Activity:
Nothing but a number is needed: the count of lines below that include "left".

==========

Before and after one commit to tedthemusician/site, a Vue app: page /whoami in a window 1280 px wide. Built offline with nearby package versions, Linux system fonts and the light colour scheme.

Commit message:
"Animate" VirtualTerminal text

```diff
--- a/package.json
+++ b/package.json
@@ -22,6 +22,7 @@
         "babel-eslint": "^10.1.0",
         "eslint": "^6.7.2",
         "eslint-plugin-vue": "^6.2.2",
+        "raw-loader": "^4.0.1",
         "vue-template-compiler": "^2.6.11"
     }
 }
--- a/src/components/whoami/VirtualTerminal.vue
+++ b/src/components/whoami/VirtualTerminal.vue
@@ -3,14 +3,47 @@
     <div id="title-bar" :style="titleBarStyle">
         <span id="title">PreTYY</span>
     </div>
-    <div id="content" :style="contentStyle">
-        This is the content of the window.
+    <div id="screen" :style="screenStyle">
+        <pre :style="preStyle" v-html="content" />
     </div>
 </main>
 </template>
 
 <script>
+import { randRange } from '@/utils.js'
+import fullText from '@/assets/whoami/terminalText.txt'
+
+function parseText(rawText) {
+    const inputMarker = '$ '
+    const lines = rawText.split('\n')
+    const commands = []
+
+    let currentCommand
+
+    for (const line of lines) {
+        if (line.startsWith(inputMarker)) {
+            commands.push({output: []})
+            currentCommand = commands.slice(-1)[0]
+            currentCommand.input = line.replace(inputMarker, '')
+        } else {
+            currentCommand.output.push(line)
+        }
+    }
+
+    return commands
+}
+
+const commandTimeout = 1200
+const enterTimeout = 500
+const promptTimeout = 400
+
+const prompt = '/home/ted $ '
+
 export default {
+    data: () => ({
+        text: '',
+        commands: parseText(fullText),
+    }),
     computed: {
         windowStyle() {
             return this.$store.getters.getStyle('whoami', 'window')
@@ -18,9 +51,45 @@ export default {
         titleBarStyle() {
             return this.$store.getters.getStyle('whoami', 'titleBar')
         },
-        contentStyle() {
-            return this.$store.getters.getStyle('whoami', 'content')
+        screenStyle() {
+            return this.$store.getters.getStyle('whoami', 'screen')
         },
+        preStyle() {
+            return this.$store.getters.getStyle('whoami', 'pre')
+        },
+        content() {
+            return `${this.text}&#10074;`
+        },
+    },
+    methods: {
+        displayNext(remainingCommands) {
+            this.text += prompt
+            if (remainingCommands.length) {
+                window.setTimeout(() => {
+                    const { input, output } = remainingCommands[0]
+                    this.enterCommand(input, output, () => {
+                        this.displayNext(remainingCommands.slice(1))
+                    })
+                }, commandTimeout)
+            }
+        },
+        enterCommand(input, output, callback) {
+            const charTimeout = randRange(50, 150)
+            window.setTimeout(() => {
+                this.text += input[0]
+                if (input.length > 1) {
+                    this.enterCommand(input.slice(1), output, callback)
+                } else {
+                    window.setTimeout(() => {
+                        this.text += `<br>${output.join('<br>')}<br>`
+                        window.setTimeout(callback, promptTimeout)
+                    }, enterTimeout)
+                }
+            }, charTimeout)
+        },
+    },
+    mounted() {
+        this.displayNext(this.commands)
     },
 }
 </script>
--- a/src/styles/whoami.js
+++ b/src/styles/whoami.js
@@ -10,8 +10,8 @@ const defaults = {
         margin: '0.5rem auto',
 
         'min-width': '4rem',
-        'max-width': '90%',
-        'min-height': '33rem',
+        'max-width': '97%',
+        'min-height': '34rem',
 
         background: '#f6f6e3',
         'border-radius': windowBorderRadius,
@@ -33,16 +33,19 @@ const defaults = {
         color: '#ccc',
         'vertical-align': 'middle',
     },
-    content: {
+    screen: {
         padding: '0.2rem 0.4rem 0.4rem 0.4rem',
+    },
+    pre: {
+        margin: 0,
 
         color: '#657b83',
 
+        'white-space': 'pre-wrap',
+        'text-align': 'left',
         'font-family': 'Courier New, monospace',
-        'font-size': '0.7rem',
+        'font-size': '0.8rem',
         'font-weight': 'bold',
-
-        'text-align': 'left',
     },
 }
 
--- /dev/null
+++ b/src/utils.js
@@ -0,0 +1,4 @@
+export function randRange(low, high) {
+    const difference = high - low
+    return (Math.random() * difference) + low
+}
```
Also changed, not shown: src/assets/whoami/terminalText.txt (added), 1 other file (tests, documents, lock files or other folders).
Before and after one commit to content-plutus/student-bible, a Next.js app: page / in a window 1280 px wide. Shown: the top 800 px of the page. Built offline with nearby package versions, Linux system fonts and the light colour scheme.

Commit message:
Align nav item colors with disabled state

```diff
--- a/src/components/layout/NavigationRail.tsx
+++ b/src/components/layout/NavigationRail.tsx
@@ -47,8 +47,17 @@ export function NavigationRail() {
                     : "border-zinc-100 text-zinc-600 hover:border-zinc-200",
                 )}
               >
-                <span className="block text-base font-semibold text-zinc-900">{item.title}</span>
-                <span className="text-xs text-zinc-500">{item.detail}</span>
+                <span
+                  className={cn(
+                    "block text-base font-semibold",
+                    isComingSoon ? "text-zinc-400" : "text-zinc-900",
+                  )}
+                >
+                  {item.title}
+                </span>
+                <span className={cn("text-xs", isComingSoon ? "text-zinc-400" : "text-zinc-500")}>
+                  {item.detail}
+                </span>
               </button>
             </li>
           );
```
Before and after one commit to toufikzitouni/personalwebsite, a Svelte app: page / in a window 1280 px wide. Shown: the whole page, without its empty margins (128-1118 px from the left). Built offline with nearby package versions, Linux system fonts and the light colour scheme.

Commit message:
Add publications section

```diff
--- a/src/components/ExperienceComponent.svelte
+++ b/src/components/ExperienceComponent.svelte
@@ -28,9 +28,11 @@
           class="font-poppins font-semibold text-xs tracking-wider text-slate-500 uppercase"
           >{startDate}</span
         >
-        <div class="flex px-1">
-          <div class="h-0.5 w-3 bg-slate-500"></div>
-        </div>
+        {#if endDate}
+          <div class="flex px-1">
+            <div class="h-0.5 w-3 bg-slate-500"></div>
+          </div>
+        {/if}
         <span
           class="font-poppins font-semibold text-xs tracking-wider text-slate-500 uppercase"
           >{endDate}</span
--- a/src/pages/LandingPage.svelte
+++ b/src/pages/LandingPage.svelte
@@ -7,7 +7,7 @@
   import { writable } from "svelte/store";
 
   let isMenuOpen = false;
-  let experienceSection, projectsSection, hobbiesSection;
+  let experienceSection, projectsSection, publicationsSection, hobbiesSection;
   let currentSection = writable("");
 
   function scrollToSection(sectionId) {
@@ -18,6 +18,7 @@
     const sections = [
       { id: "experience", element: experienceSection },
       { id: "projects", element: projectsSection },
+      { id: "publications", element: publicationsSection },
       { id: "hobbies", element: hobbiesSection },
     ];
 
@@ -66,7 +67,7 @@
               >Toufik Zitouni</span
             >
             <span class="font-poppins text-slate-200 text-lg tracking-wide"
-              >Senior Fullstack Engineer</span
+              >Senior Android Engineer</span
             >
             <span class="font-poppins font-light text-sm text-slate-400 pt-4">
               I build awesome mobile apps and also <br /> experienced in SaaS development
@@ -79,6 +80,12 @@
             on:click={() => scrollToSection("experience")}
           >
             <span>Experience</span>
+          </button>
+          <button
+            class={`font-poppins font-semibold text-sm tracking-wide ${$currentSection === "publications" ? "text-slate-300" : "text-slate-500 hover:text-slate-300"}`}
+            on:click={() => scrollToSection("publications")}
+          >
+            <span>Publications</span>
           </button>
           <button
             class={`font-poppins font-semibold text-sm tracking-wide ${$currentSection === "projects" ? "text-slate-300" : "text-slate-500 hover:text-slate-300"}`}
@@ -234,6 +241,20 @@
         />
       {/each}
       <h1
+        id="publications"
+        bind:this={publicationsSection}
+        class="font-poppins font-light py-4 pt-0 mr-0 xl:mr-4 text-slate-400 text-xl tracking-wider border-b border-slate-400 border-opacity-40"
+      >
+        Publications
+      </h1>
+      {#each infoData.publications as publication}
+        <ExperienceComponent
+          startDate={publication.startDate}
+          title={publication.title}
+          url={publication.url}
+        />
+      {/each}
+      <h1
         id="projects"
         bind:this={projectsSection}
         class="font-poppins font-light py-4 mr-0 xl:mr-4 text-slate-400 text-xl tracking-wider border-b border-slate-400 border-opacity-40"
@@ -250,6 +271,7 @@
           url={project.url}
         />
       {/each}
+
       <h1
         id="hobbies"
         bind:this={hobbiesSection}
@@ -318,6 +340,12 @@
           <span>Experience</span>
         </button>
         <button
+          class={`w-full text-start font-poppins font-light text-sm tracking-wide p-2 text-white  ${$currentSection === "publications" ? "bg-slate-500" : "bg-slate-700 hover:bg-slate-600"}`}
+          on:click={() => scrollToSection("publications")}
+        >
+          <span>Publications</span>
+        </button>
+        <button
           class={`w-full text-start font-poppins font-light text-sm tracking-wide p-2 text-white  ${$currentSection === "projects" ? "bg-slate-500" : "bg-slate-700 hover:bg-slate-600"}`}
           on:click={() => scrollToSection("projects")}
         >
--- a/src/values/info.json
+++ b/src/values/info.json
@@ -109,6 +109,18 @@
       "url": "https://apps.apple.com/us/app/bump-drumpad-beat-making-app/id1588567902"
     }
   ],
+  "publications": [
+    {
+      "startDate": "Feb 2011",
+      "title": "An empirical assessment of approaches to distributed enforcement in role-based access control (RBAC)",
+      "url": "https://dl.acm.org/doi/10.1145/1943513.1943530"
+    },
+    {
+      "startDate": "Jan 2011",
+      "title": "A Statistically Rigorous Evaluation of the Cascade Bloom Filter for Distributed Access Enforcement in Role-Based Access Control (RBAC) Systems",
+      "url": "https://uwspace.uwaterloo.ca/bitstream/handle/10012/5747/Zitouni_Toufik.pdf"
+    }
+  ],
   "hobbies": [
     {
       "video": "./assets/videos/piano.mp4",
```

==========

Response:
3